Lawrence E. Wilson, Warden, San Quentin Penitentiary, et al., Appellants, v. Howard Reagan, Appellee, 354 F.2d 45 (9th Cir. 1965)Annotate this Case
Thomas C. Lynch, Atty. Gen., Robert R. Granucci, Michael R. Marron, Deputy Attys. Gen., of California, San Francisco, Cal., for appellants.
Kenneth W. Rosenthal, San Francisco, Cal., for appellee.
Before POPE, DUNIWAY and ELY, Circuit Judges.
ELY, Circuit Judge:
This appeal is from an order of the District Court in which the appellee's Petition for Writ of Habeas Corpus was granted.
Appellee is a California state prisoner, confined pursuant to conviction and sentence by a California court for the California offense of armed robbery.
At the time of the commission of the offense and his arrest on August 1, 1958, appellee was 17 years of age, an age when he might have been treated as a juvenile offender. Cal. Welfare & Inst'ns Code, § 1730. At a California Juvenile Court hearing on August 25, 1958, when appellee was not represented by counsel, it was determined by the judge of the Juvenile Court that appellee was unfit for Juvenile Court treatment. Thereafter, on September 15, 1958, appellee, charged as an adult, entered a plea of guilty in the California Superior Court. The presiding judge, the same judge who had conducted the previous Juvenile Court hearing, imposed an indeterminate sentence of five years to life, the maximum sentence provided by California law.
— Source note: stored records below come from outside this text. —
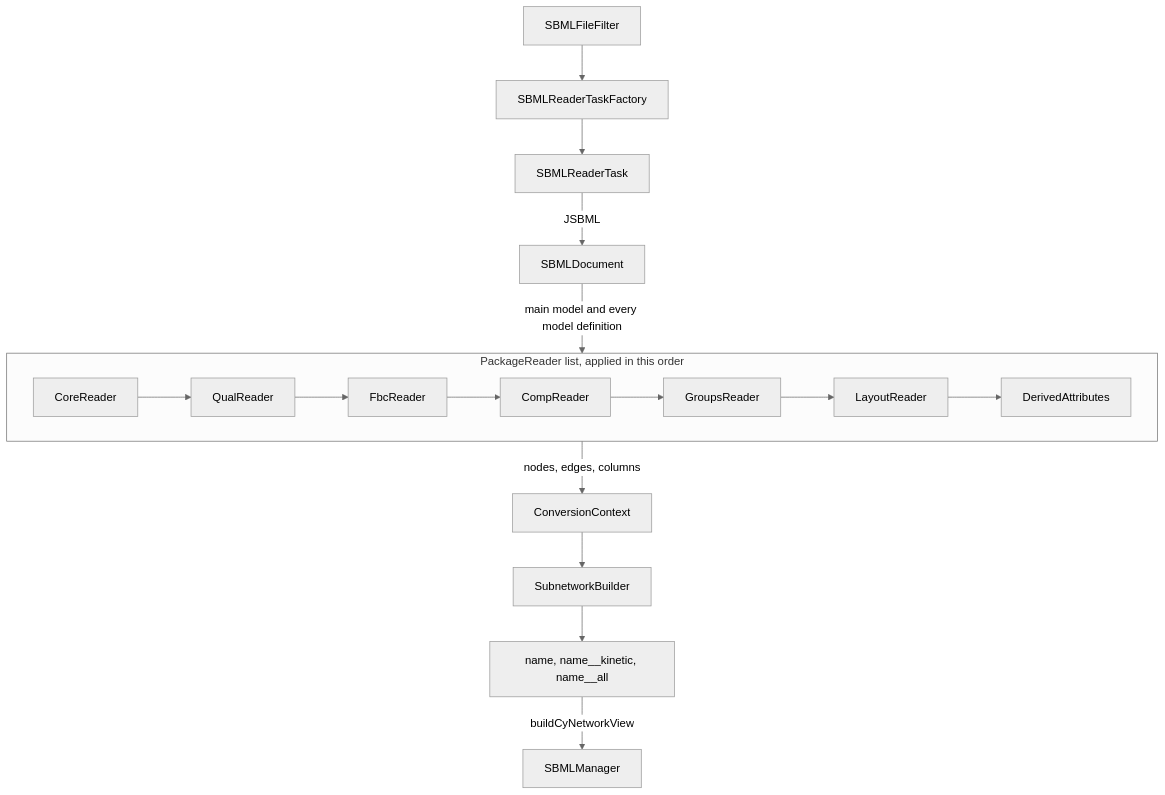
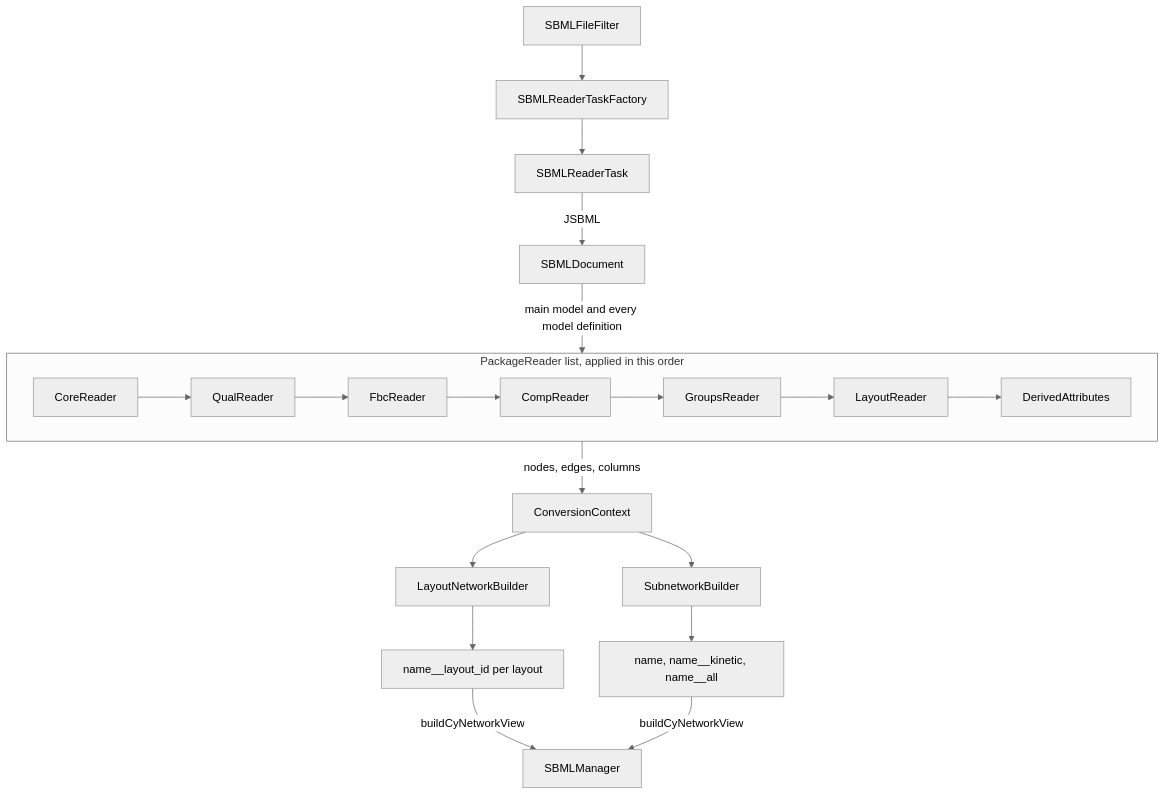
Before and after one commit to matthiaskoenig/cy3sbml: the second of 2 diagrams in docs/development/architecture.md, drawn with Mermaid (neutral theme). The commit also changed other lines of this file and 8 other files, not shown here.

````diff
--- a/docs/development/architecture.md
+++ b/docs/development/architecture.md
@@ -67,15 +67,18 @@
 ```mermaid
 flowchart TB
     F[SBMLFileFilter] --> RF[SBMLReaderTaskFactory]
     RF --> T[SBMLReaderTask]
     T -->|JSBML| D[SBMLDocument]
     D -->|main model and every model definition| PR
     subgraph PR [PackageReader list, applied in this order]
         direction LR
         C[CoreReader] --> Q[QualReader] --> FB[FbcReader] --> CO[CompReader] --> G[GroupsReader] --> L[LayoutReader] --> DA[DerivedAttributes]
     end
     PR -->|nodes, edges, columns| CC[ConversionContext]
     CC --> SB[SubnetworkBuilder]
     SB --> N["name, name__kinetic, name__all"]
+    CC --> LB[LayoutNetworkBuilder]
+    LB --> LN["name__layout_id per layout"]
+    LN -->|buildCyNetworkView| SM
     N -->|buildCyNetworkView| SM[SBMLManager]
 ```
````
Rejected were two alternative choices of punishment, the granting of probation and the placing of appellee, in the light of his age, in the custody of the California Youth Authority. Had the latter alternative been chosen, appellee would ordinarily have been entitled to release at the age of 25 years. Cal. Welfare & Inst'ns Code, § 1771.
The petition in the court below was grounded upon appellee's contention that in the state court proceeding he did not enjoy his constitutional right to competent and effective representation by counsel. A full evidentiary hearing was conducted, and upon its conclusion, the District Court prepared a carefully written fifteen-page order in which the reviewed evidence led to the court's conclusion that "Throughout, the representation afforded petitioner was constitutionally inadequate."
It is unnecessary to recite all of the evidence which impelled the district judge to his conclusion. We have carefully reviewed it, and we find it sufficient to support the District Court's factual determination.1
Since appellee did not have adequate representation in the state court proceeding, it is quite clear that his conviction and sentence did not meet the requirements of the federal constitution. Brubaker v. Dickson, 310 F.2d 30 (9th Cir. 1962); cert. denied, 372 U.S. 978, 83 S. Ct. 1110, 10 L. Ed. 2d 143 (1963).
The District Court ordered that appellee be discharged from custody. In the usual case of the granting of such petitions, the order has been conditional, directing discharge unless, within a specified or a reasonable time, appropriate state authorities afford to the state prisoner an opportunity to replead with constitutional irregularities corrected. In this case, however, the appellee, at age 17, enjoyed California legal rights which were incident to his youth. These rights have gone with the passage of time and are irretrievable. Under these circumstances, the District Court made the proper disposition, and its order is
The reporter's transcript discloses that immediately prior to the imposition of the maximum sentence, appellee's counsel agreed with the sentencing judge, in open court, that the judge was without legal power to grant probation. Under California law, this had previously been true, but it was not true at the time of the proceeding. In the year prior to the proceeding, the California statute had been amended so as to empower the California judge to grant probation to those convicted of the offense with which appellee was charged. See Cal.Pen.Code, § 1203